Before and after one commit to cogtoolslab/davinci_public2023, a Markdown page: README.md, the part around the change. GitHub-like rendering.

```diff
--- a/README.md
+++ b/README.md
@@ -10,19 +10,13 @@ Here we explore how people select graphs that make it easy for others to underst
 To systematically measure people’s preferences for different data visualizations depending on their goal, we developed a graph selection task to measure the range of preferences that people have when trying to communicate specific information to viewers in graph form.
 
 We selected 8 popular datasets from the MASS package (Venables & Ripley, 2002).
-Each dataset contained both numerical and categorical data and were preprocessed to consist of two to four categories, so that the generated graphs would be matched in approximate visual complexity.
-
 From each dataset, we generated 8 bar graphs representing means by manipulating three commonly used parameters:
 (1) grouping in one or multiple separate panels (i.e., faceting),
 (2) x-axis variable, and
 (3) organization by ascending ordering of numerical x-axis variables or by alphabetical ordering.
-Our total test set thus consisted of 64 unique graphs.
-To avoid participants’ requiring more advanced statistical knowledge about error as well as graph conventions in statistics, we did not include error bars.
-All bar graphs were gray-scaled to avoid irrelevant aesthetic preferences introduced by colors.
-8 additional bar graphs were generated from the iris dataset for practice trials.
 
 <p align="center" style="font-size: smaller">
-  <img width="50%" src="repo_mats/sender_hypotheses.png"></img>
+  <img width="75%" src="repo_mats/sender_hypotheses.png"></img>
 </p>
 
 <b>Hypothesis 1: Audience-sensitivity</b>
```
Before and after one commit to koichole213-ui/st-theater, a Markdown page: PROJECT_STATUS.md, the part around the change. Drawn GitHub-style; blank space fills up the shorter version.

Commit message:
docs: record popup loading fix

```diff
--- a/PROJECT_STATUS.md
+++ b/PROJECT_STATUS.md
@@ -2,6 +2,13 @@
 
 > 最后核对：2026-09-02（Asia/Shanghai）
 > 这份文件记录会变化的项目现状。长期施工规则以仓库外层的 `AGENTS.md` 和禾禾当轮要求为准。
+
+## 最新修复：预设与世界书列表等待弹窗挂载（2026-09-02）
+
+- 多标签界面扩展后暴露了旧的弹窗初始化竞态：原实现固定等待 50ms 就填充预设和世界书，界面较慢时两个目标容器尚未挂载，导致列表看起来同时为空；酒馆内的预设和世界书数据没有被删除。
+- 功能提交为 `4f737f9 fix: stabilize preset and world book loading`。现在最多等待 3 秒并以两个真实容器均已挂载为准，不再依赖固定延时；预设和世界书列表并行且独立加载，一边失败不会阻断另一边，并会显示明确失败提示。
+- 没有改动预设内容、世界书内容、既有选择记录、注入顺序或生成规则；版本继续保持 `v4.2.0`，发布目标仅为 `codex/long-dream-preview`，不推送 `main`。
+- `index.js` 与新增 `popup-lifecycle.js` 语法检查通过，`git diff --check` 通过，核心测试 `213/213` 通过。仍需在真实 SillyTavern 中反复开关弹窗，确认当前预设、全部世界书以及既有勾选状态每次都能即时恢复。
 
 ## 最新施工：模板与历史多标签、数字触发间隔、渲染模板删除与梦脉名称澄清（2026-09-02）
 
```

#### [Task item]
Across the whole listing above, tally each line where the string "loading" occurs, and give the number and nothing more.

#### [Expected output]
2